Bamboo grows very quickly, so your plants will need to be repotted when they outgrow their original container. Plants that are root bound (roots are too large for the pot, and are pressed tightly against the walls of the container) will absorb water very slowly and the bamboo will stop growing. If your plant exhibits these symptoms, it’s time to repot. The larger your pot, the less often you will need to replant your bamboo, so choose a large container if you want to avoid the hassle.
Choose a container that is at least 2 inches larger on all sides than the bamboo’s current pot, or 2 inches larger than the plant’s root ball if you are potting bamboo for the first time. Containers with rounded edges that curve outwards at the top will facilitate easier repotting in the future. Your pot does not need to be very deep; bamboo roots will spread out to the sides before they spread down. Find a pot with holes in the bottom for excess water drainage.
Remove the bamboo from its current container and place the root ball in a bucket of water. Allow the roots to soak for several hours to fully hydrate the bamboo.
Mix slow-release fertilizer into your potting soil and cover the bottom of your pot with about 2 inches of the mixture. Slow-release fertilizer will stay in the soil for an extended period of time, which will help supplement regular fertilization. Choose a light, loamy potting soil that will drain well.
Use a handsaw to remove the bottom 10 percent of your bamboo’s root ball. Removing the bottom roots will encourage growth. You can also remove the outer roots from the sides of the root ball if desired.

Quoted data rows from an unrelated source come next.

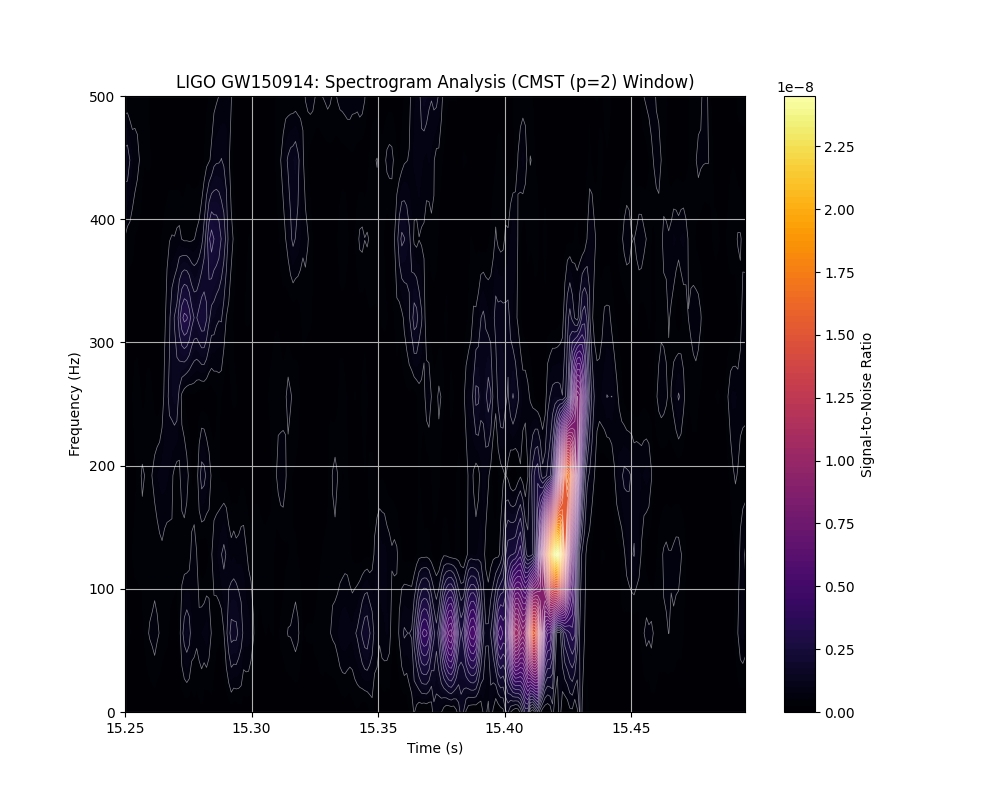
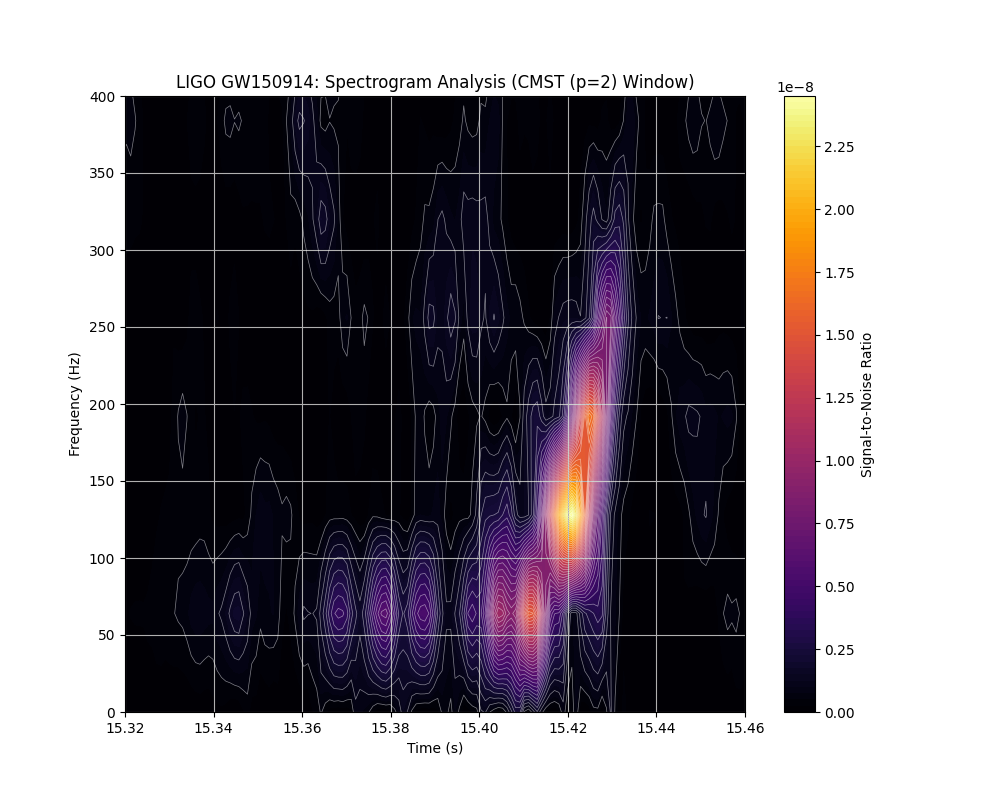
Updated scaling

diff --git a/examples/14_the_chirp.py b/examples/14_the_chirp.py
@@ -95,8 +95,8 @@ try:
     contour_lines = plt.contour(t_spec, f, Sxx, levels=60, colors='white', linewidths=0.5, alpha=0.5)
 
     # Zoom in on the Chirp
-    plt.xlim(zoom_center - 2 * zoom_width, zoom_center + 3/2 * zoom_width)
-    plt.ylim(0, 500) # The "Audible" range of the black holes
+    plt.xlim(zoom_center - 1 * zoom_width, zoom_center + 2/2 * zoom_width)
+    plt.ylim(0, 400) # The "Audible" range of the black holes
 
     plt.title(f'LIGO GW150914: Spectrogram Analysis (CMST (p=2) Window)')
     plt.ylabel('Frequency (Hz)')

Place the bamboo in its new container, and fill the pot with your potting soil/fertilizer mix to cover the roots. Place the pot on a tray to catch any water drainage.